PROMPT: Each line of the data below that holds the word "MAPE" is to be reported in full.

Recorded data:
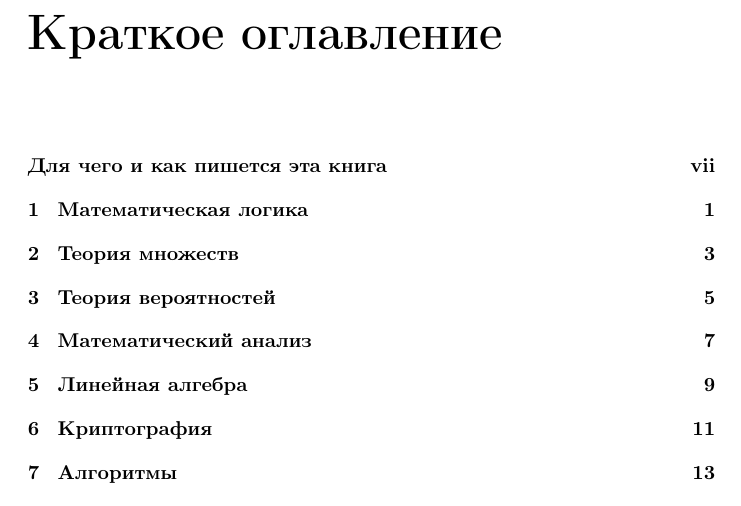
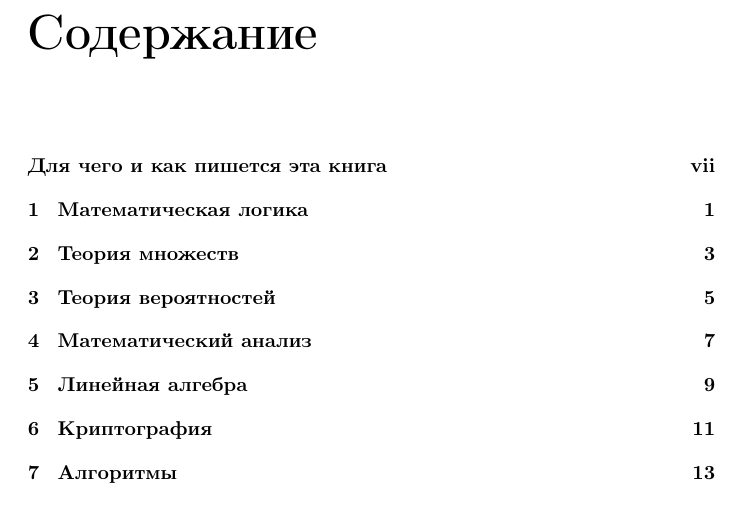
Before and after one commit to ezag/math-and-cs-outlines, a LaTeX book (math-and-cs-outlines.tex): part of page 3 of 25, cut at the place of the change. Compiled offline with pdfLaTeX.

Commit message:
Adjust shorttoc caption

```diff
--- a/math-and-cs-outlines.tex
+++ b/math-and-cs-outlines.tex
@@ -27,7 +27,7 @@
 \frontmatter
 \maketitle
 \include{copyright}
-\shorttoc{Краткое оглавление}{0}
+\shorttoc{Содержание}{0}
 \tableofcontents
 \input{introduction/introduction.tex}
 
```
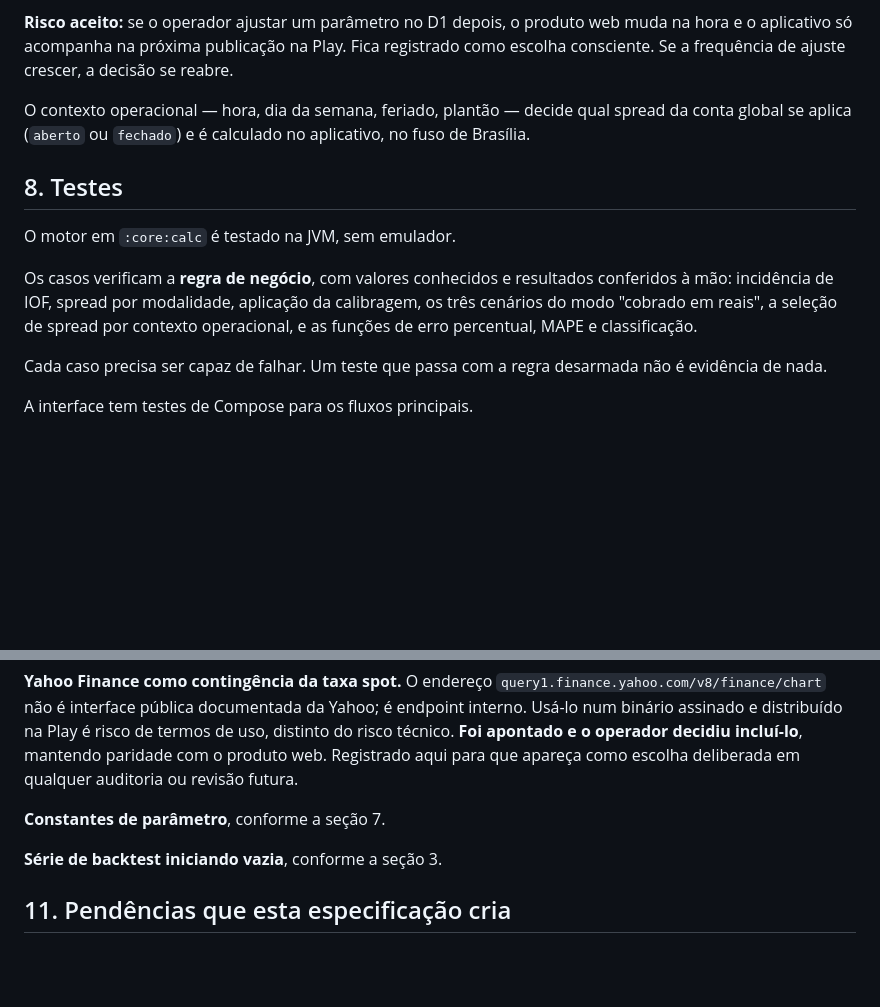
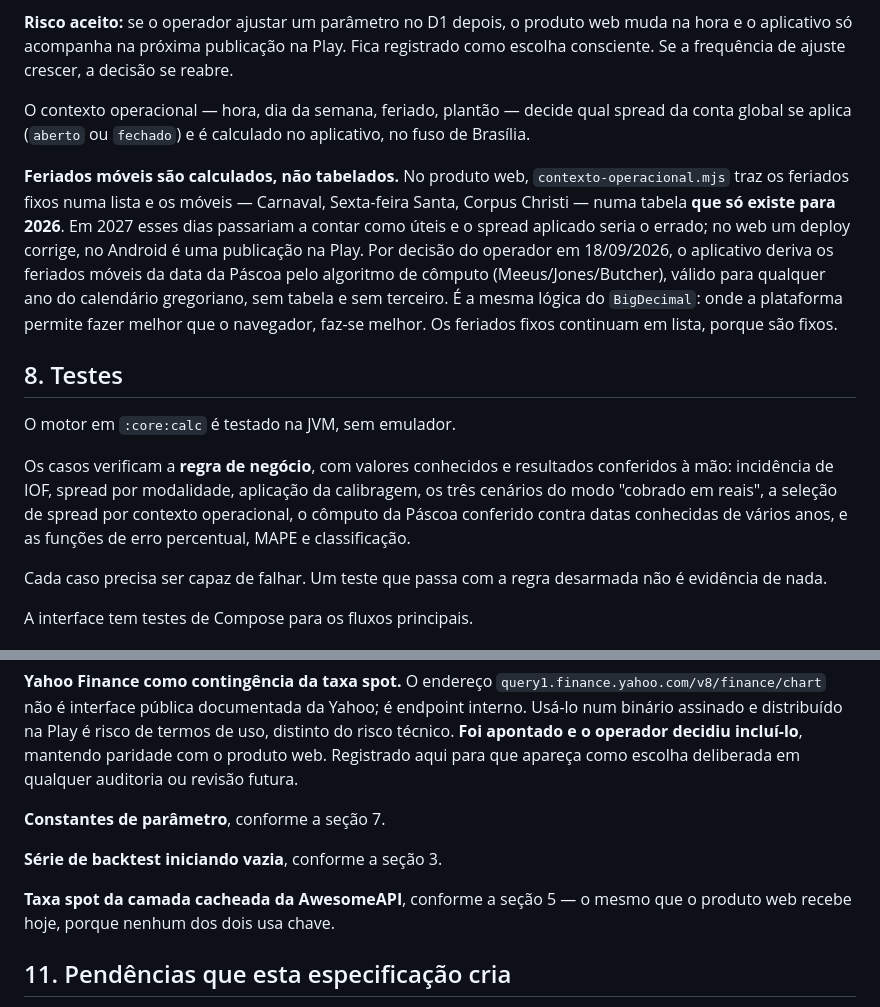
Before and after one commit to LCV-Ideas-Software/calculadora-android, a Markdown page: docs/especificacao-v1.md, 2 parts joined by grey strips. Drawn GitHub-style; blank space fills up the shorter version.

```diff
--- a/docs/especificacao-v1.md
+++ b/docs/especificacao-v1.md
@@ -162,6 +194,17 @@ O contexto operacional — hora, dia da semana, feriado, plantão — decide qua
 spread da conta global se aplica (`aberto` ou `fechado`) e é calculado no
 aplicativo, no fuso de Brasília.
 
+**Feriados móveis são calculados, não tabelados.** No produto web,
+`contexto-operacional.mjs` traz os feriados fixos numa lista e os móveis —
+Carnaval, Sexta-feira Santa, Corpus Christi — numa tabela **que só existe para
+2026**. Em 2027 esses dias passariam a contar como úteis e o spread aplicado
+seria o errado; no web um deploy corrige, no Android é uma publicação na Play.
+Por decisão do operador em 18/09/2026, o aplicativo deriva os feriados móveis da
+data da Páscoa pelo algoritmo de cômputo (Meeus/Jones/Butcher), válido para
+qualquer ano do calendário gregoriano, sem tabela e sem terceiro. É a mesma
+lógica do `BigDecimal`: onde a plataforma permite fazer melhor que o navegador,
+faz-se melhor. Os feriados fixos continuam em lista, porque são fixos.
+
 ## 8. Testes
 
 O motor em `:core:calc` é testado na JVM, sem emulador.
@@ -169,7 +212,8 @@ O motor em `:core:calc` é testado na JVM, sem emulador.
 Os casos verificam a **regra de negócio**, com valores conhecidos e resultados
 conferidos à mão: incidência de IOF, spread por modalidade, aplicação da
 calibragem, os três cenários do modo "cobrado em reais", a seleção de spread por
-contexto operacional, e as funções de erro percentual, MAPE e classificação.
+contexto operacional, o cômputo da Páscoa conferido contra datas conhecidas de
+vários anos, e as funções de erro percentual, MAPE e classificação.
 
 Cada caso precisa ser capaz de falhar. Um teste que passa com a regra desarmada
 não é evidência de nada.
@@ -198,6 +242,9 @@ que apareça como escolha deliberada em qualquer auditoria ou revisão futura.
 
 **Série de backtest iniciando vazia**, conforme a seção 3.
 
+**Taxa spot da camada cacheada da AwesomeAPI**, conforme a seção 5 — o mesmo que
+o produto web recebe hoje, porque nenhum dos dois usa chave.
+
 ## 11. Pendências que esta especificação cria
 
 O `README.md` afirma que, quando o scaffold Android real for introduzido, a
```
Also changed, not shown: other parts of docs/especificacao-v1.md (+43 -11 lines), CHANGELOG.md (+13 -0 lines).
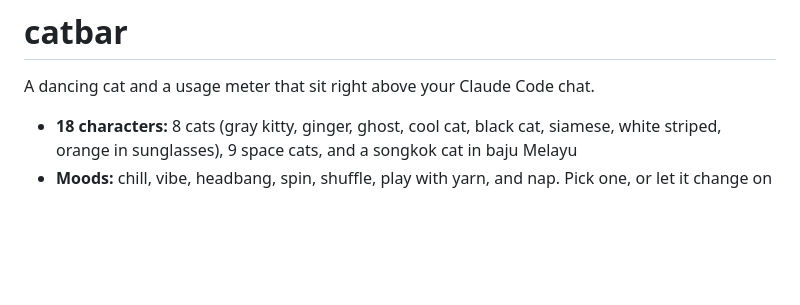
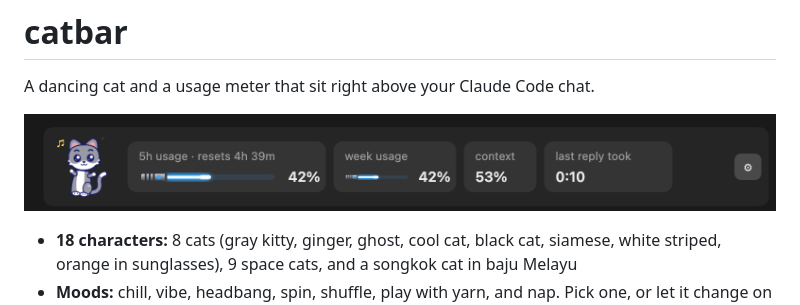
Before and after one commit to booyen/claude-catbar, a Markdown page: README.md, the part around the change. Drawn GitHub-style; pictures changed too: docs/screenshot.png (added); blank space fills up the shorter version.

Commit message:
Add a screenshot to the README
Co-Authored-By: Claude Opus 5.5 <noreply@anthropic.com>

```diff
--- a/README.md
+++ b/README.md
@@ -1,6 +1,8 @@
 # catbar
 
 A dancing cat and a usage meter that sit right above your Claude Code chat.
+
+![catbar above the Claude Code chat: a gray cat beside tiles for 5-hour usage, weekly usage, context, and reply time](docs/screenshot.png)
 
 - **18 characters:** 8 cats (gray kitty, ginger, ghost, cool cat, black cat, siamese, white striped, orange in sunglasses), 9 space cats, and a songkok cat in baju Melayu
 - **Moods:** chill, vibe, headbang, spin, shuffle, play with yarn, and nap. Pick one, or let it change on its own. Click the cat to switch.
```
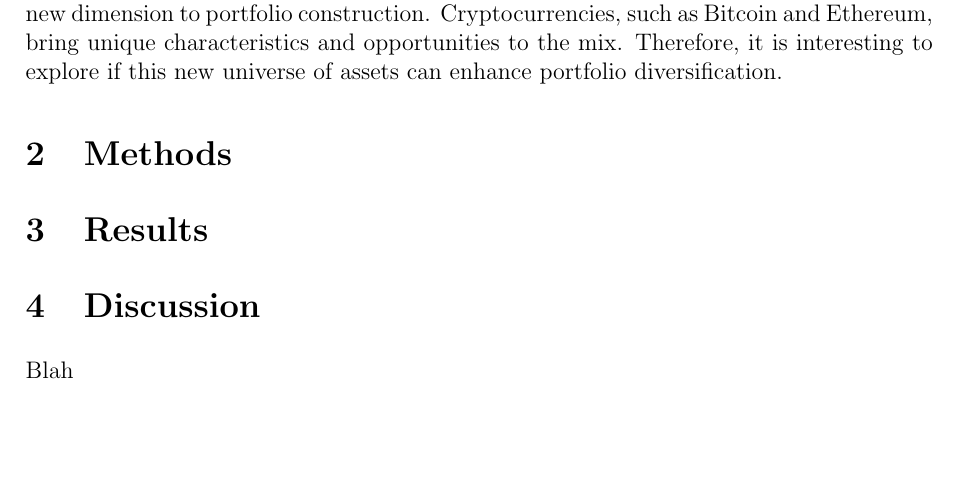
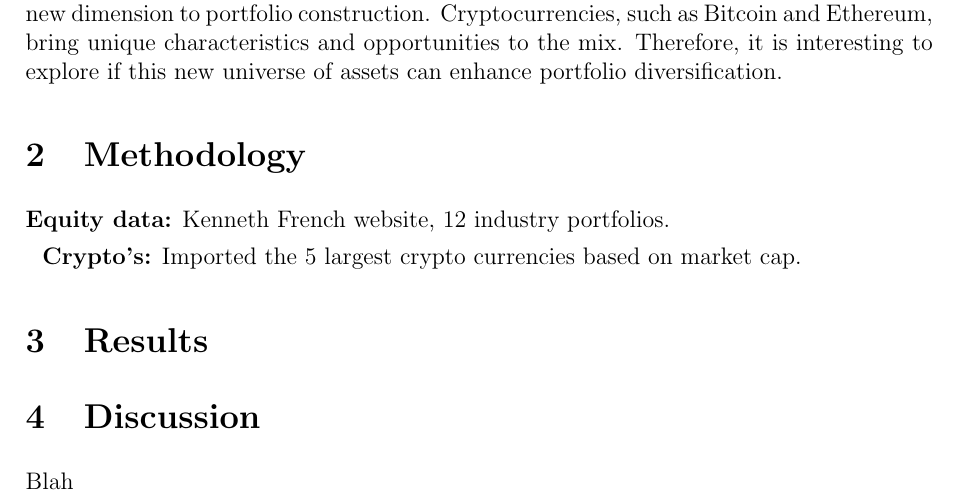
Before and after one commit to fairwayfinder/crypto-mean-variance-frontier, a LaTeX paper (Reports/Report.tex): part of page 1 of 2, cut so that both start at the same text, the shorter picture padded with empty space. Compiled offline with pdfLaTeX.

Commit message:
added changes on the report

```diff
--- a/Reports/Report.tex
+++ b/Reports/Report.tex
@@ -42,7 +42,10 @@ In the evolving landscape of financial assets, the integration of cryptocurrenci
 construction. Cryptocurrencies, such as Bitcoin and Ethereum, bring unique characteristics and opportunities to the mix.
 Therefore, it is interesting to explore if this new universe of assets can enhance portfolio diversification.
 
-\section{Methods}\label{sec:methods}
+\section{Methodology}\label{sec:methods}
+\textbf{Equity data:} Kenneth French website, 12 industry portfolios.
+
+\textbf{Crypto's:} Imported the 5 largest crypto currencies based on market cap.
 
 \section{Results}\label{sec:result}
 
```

SOLUTION:
-contexto operacional, e as funções de erro percentual, MAPE e classificação.
+vários anos, e as funções de erro percentual, MAPE e classificação.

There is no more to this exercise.